3 More Reasons to Add SolarCity to Your Roth IRA

Here are three more reasons why SolarCity, a business which is changing the delivery process for energy, is worth a closer look by patient long-term investors.

Apr 11, 2014 at 7:33PM

The Pencils IRA Project is dedicated to building a portfolio of promising businesses that can be followed and replicated by both young and new IRA investors. Each holding of the Pencils IRA Project must meet the five pillars of a "megagrower" business -- purpose-driven business, innovative products, visionary leadership, increasing cash-flow production, and strong company culture -- with significant potential to create stakeholder value and substantially beat the market over the long haul.

I recently explored the first two "megagrower pillars" of SolarCity (NASDAQ:SCTY), a business which is revolutionizing the delivery of energy in the U.S. Here are the three remaining reasons why I added SolarCity to the Pencils IRA Project portfolio.


3. Visionary, experienced, involved leadership
SolarCity was co-founded in 2006 by two brothers, Lyndon and Peter Rive. Lyndon assumed the role of CEO, while Peter serves as chief technology officer. Both remain heavily invested in the business, owning a combined 4 million shares -- about 4.3% of all shares outstanding.
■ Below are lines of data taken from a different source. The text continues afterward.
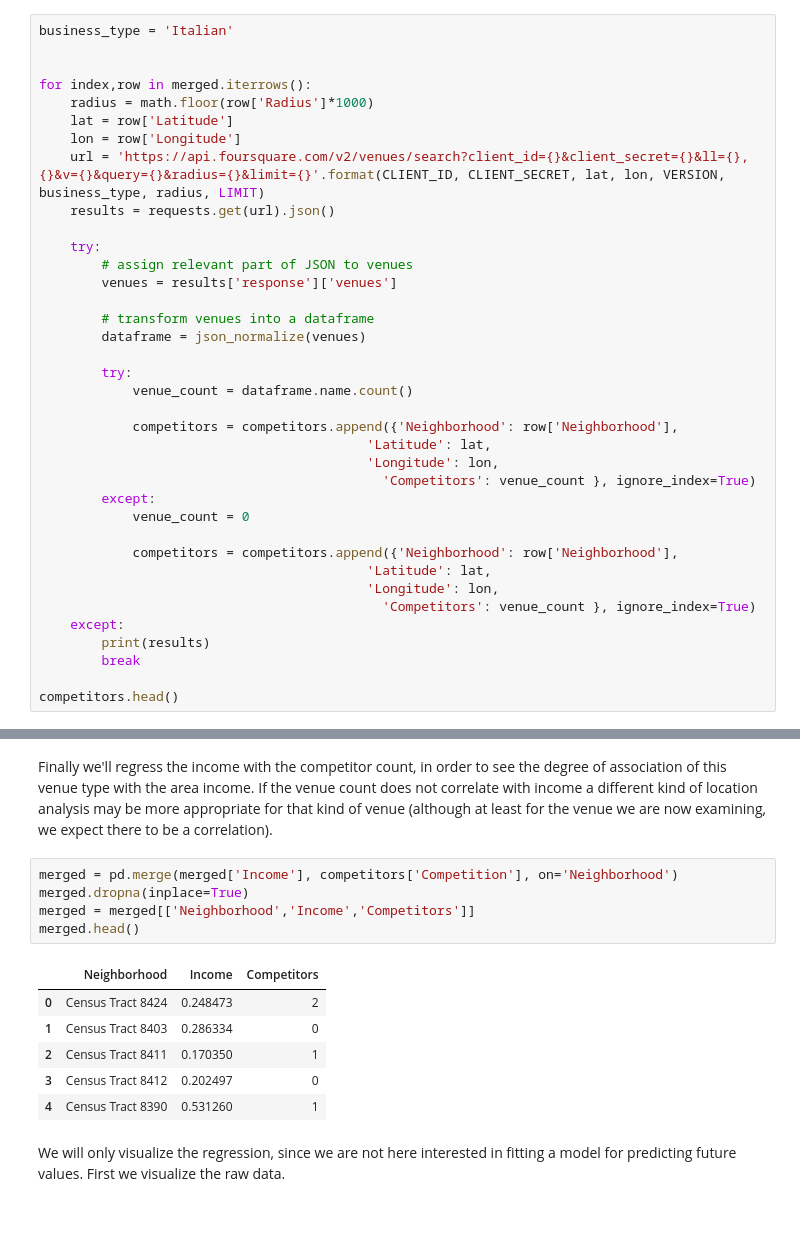
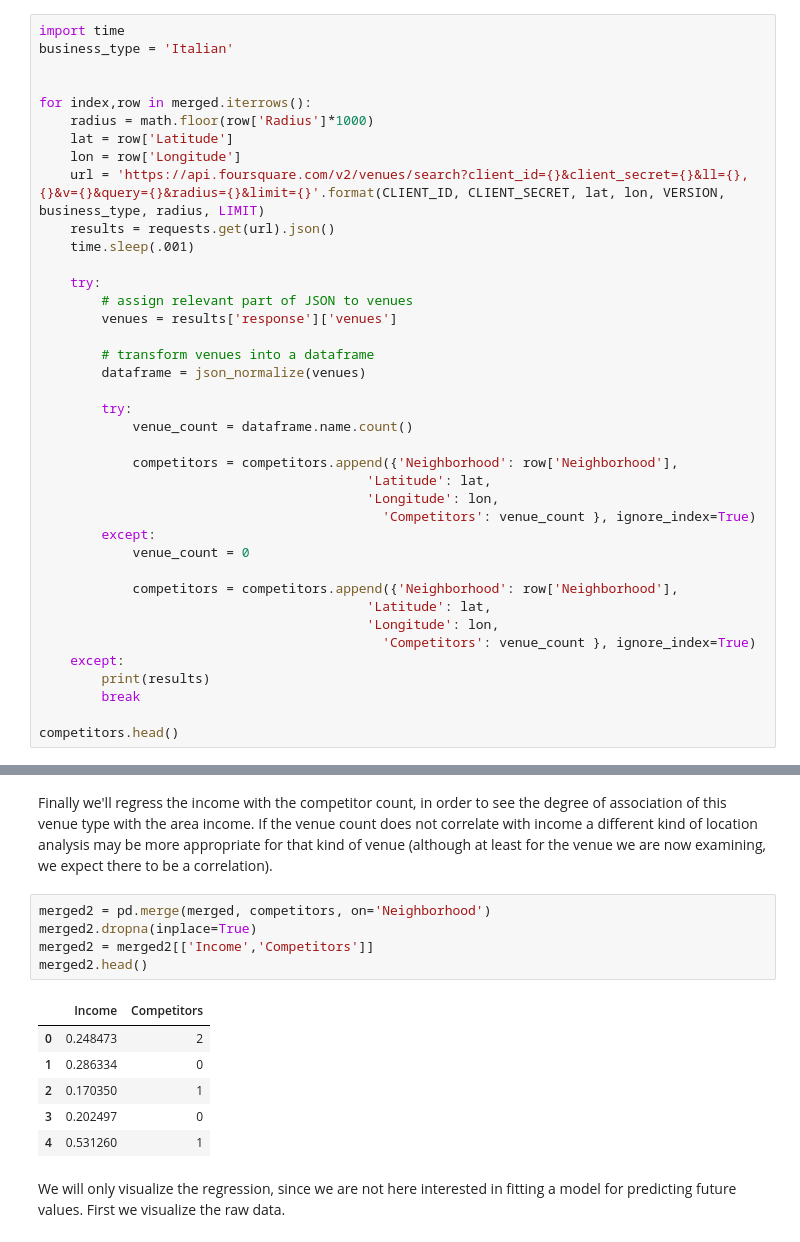
Before and after one commit to swanalyst/Coursera_Capstone, a Jupyter notebook: Coursera_Capstone.ipynb, the cells around one changed output, grey strips where cells are left out. Saved outputs shown, nothing was run; the diff lists cells and outputs as text.

```diff
--- a/Coursera_Capstone.ipynb
+++ b/Coursera_Capstone.ipynb
@@ -283,6 +283,7 @@ https://developer.foursquare.com/docs/resources/categories
 
 After that we iterate through the income dataframe, using the latitude, longitude and radius in calls to the Foursquare API. We count the numbers of venues returned as the number of existing competitors in that category and area. We append the result to the competitor dataframe for later visualization.
 # %%
+import time
 business_type = 'Italian'
 
 
@@ -292,6 +293,7 @@ for index,row in merged.iterrows():
     lon = row['Longitude']
     url = 'https://api.foursquare.com/v2/venues/search?client_id={}&client_secret={}&ll={},{}&v={}&query={}&radius={}&limit={}'.format(CLIENT_ID, CLIENT_SECRET, lat, lon, VERSION, business_type, radius, LIMIT)
     results = requests.get(url).json()
+    time.sleep(.001)
 
     try:
         # assign relevant part of JSON to venues
@@ -368,17 +370,17 @@ In the northwest there is an anomalous area of venue concentration in a lower in
 # %% [markdown]
 Finally we'll regress the income with the competitor count, in order to see the degree of association of this venue type with the area income. If the venue count does not correlate with income a different kind of location analysis may be more appropriate for that kind of venue (although at least for the venue we are now examining, we expect there to be a correlation).
 # %%
-merged = pd.merge(merged['Income'], competitors['Competition'], on='Neighborhood')
-merged.dropna(inplace=True)
-merged = merged[['Neighborhood','Income','Competitors']]
-merged.head()
+merged2 = pd.merge(merged, competitors, on='Neighborhood')
+merged2.dropna(inplace=True)
+merged2 = merged2[['Income','Competitors']]
+merged2.head()
 # %% [output]
-|  | Neighborhood | Income | Competitors |
-| 0 | Census Tract 8424 | 0.248473 | 2 |
-| 1 | Census Tract 8403 | 0.286334 | 0 |
-| 2 | Census Tract 8411 | 0.170350 | 1 |
-| 3 | Census Tract 8412 | 0.202497 | 0 |
-| 4 | Census Tract 8390 | 0.531260 | 1 |
+|  | Income | Competitors |
+| 0 | 0.248473 | 2 |
+| 1 | 0.286334 | 0 |
+| 2 | 0.170350 | 1 |
+| 3 | 0.202497 | 0 |
+| 4 | 0.531260 | 1 |
 # %% [markdown]
 We will only visualize the regression, since we are not here interested in fitting a model for predicting future values. First we visualize the raw data.
 # %%
```
Also changed, not shown: parts of 4 cells of this notebook.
Lyndon Rive has set an ambitious goal of increasing SolarCity's current customer base tenfold to 1 million by 2018. Says Rive:

I think [SolarCity] could be the largest electric-energy company in the United States. We started this company to be your next energy company. Our goal is to become the most compelling energy company of the 21st century.

SNL Energy, a business intelligence firm, named Lyndon Rive one of the 10 most influential people of 2013, citing the way that SolarCity's business model is quickly disrupting entrenched traditional electric utilities.

It was originally Elon Musk -- founder of SpaceX and Tesla Motors (NASDAQ:TSLA), and also a cousin of the Rive brothers -- who encouraged Lyndon to pursue entrepreneurial opportunities in solar energy. Today, Musk serves as chairman of SolarCity and owns 23% of the company. What is especially noteworthy, however, is that Musk has entrusted his $1 billion-plus stake in SolarCity to his cousins. "Those guys are just awesome in terms of their execution of SolarCity," explains Musk. "Thankfully [SolarCity] requires almost none of my effort."

SolarCity's connection with Tesla Motors, however, doesn't end with Musk. Jeffrey Straubel, Tesla's CTO, has served on SolarCity's board of directors since the company's founding in 2006. At the time of the announcement in December 2013 that SolarCity would begin to offer businesses solar energy storage that used Tesla's batteries, Straubel explained, "The economics and scale that Tesla has achieved in the automotive market now make stationary energy storage more cost effective and reliable than it has ever been in the past." These insider connections to Tesla give SolarCity a significant advantage over the competition, especially considering Tesla's plans to build a $5 billion Gigafactory to mass-produce lithium ion batteries, which SolarCity could use to provide more affordable solar energy storage solutions.  

SolarCity has a wide array of innovative talent on its leadership team, which has been the same since day one. This leadership core is a key component of the success SolarCity has seen up to this point, and it bodes well for the business as it continues to expand across the U.S.

4. Consistently increasing cash-flow production
From 2011 to 2013, SolarCity grew its operating cash flow at an average annual rate of 118% to $174.52 million. While this rate has outpaced its 35% average annual growth in capital expenditures over the same period, SolarCity's free cash flow still stands at negative $542.43 million as of 2013.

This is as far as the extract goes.